As Virtuality was bringing an old classic back to arcades in a new way, other companies were releasing classic arcade games for new formats. Following the success of Activision’s Atari 2600 Action Packs, several companies began releasing compilations of classic arcade games.
Williams released its Williams Arcade Classics early in the year. Among the six games included in this collection were Defender and Joust. What made this collection particularly interesting was that the games used the original program code, which ran through an emulator so they could be played on di erent platforms. Besides being available for the PC and the Mac, Williams Arcade Classics was released for the 16- and 32-bit game consoles. The CD versions of Williams Arcade Classics also included histories of the featured games. Unlike the text history that had been included on the Activision CDs, Williams Arcade Classics contained multimedia interviews with the designers, as well as photos of early game designs.
Williams’ sister company, Midway, released a PlayStation CD that spotlighted Atari’s classic arcade games. Arcade’s Greatest Hits: The Atari Collection contained six of Atari’s most famous arcade games, including Asteroids and Tempest.

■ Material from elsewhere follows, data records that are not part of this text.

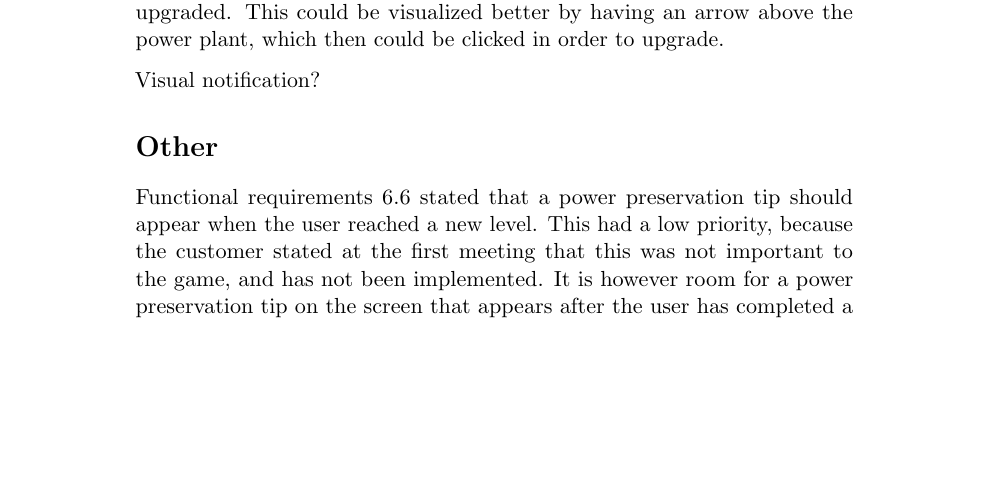
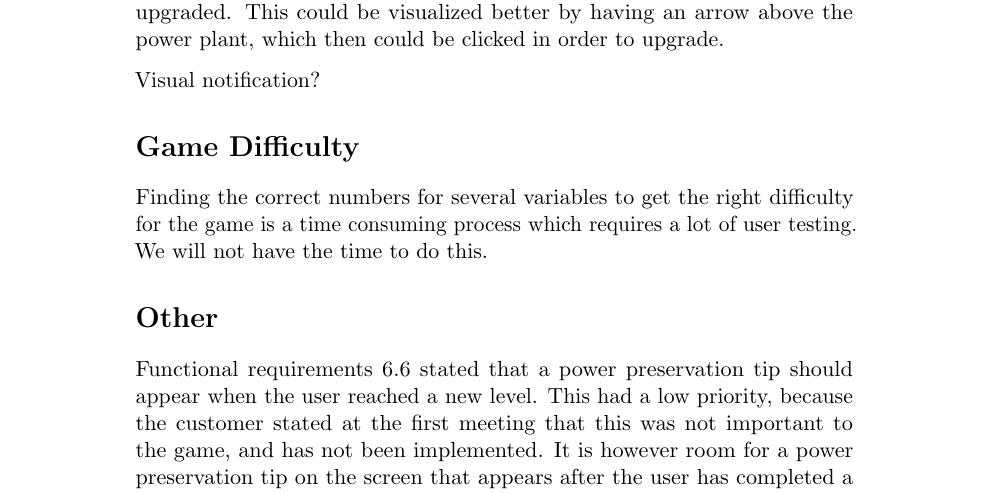
Before and after one commit to kpro-gr10/report, a LaTeX thesis (main.tex, which reads furtherWork/further_work.tex): part of page 131 of 154, cut so that both start at the same text, the shorter picture padded with empty space. Compiled offline with pdfLaTeX.

Commit message:
Written about tweaking game difficulty in further works

```diff
--- a/furtherWork/further_work.tex
+++ b/furtherWork/further_work.tex
@@ -42,6 +42,10 @@ order to upgrade.
 
 Visual notification?
 
+\section*{Game Difficulty}
+
+Finding the correct numbers for several variables to get the right difficulty for the game is a time consuming process which requires a lot of user testing. We will not have the time to do this.
+
 \section*{Other}
 
 Functional requirements 6.6 stated that a power preservation tip should appear when the user
```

In the spirit of Williams Arcade Classics, the games on the disc featured the original code running through an emulator, and also contained multimedia histories of the games.
Check out more of the rich history of the industry in Leonard Herman’s book Phoenix IV available at Rolenta Press www.RolentaPress.com and make sure to sign up to get Old School Gamer Magazine for free by clicking here!